Soldier, Poet, Oklahoman Jason Poudrier’s first book: Red Fields: Poems from Iraq
Jason Poudrier’s first book of poetry, Red Fields, gives a view of the Iraq war through the lens of a Purple Heart American soldier who fought and was wounded in that dangerous country. Gritty, but full of heart and sensitivity, Red Fields provides a glimpse into the war from the ground, the sand. From foxholes to desert convoys, from night guard to fire fights and artillery shelling, Poudrier leads us through the fear and banality and frustrations of war. Along the way, we meet his friends and colleagues, colorful characters like in the poem “We Called Him Martha Stewart,” who “made dressers / from discarded MRE boxes” and “solved our unit’s insect problems” by making empty water bottles into insect traps. Vivid, unusual, and authentic as the characters in classic war novels, such as Joseph Heller’s Catch 22, Poudrier’s book provides an insider’s glimpse into the lives of on-duty American soldiers at war.

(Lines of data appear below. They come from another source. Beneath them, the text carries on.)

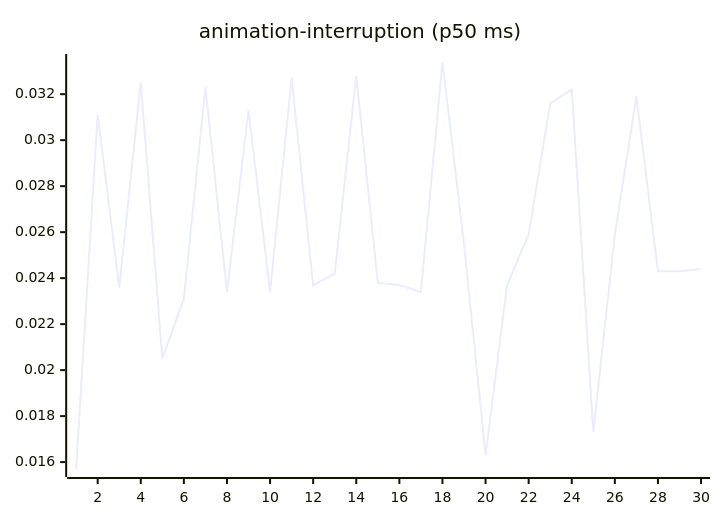
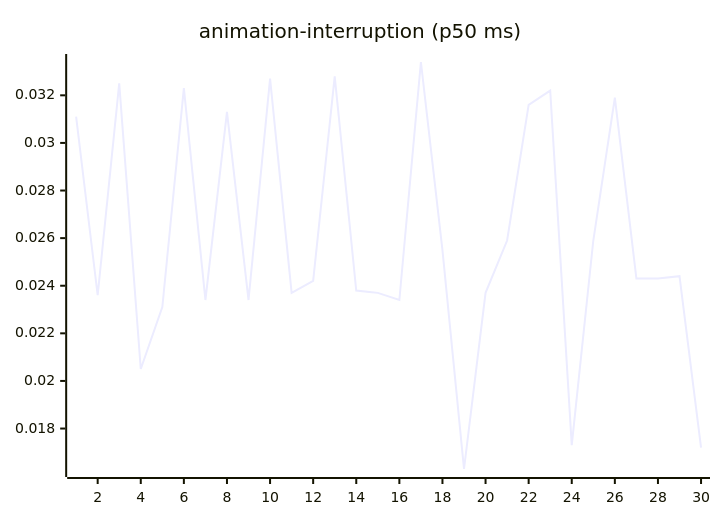
One commit to josha/Facet changed the third of 27 diagrams in README.md. Above: the diagram before and after it, drawn with Mermaid. The commit also changed other lines of this file and 2 other files, not shown here.

````diff
--- a/README.md
+++ b/README.md
@@ -77,6 +77,6 @@
 ```mermaid
 xychart-beta
     title "animation-interruption (p50 ms)"
     x-axis 1 --> 30
-    line [0.0157, 0.0311, 0.0236, 0.0325, 0.0205, 0.0231, 0.0323, 0.0234, 0.0313, 0.0234, 0.0327, 0.0237, 0.0242, 0.0328, 0.0238, 0.0237, 0.0234, 0.0334, 0.0255, 0.0163, 0.0237, 0.0259, 0.0316, 0.0322, 0.0173, 0.0259, 0.0319, 0.0243, 0.0243, 0.0244]
+    line [0.0311, 0.0236, 0.0325, 0.0205, 0.0231, 0.0323, 0.0234, 0.0313, 0.0234, 0.0327, 0.0237, 0.0242, 0.0328, 0.0238, 0.0237, 0.0234, 0.0334, 0.0255, 0.0163, 0.0237, 0.0259, 0.0316, 0.0322, 0.0173, 0.0259, 0.0319, 0.0243, 0.0243, 0.0244, 0.0172]
 ```
````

Poudrier’s verse is spare and passionate; measured, but energetic; witty, but grounded. An artist in more than one way, Poudrier drew his own cover art, the charcoal drawing of the bust of a soldier with a gun, grenade, knife, and playing cards coming out of the soldier’s head, representing “the things they carried” in Iraq. Also included are photographs by Poudrier’s comrades in arms, which help reveal the stark, dangerous nature of the book’s subject. In these photos we see camels, expanses of desert, trucks in convoy, dead bodies and bombed out buildings, civilian Iraqis in long flowing white clothing and sandals, and camps where the soldiers stayed and slept and waited.
Some of the most moving poems in this collection are about Poudrier being wounded in action and the long healing process. The poem about his initial injury is full of detail and energy, pain and stasis: “I am strapped down / face down / forced to watch…as our wounds ooze / through gauze / saturating / the Blackhawk hull.” Furthermore, there is the feeling here and throughout the book that Poudrier is not alone. Others, too, are injured and carried away in the same chopper. Others, too, suffer the same psychic and physical pain. Poudrier speaks for himself and his fellow soldiers, a true strength of this collection. For a civilian, the book is an eye opener; the book pulls at your mind and heart.
What an excellent start for a veteran poet. There’s power and heart in Poudrier’s verse. May he follow the path of other notable American warrior poets, like Yusef Komunyakaa, who illuminate the soldier’s experience and help illuminate the human condition for soldiers and civilians alike.
Poudrier, Jason. Red Fields: Poems from Iraq. Norman, Oklahoma: Mongrel Empire Press, 2012. 81 pages, paperback: $14.
Reviewed by Kevin Rabas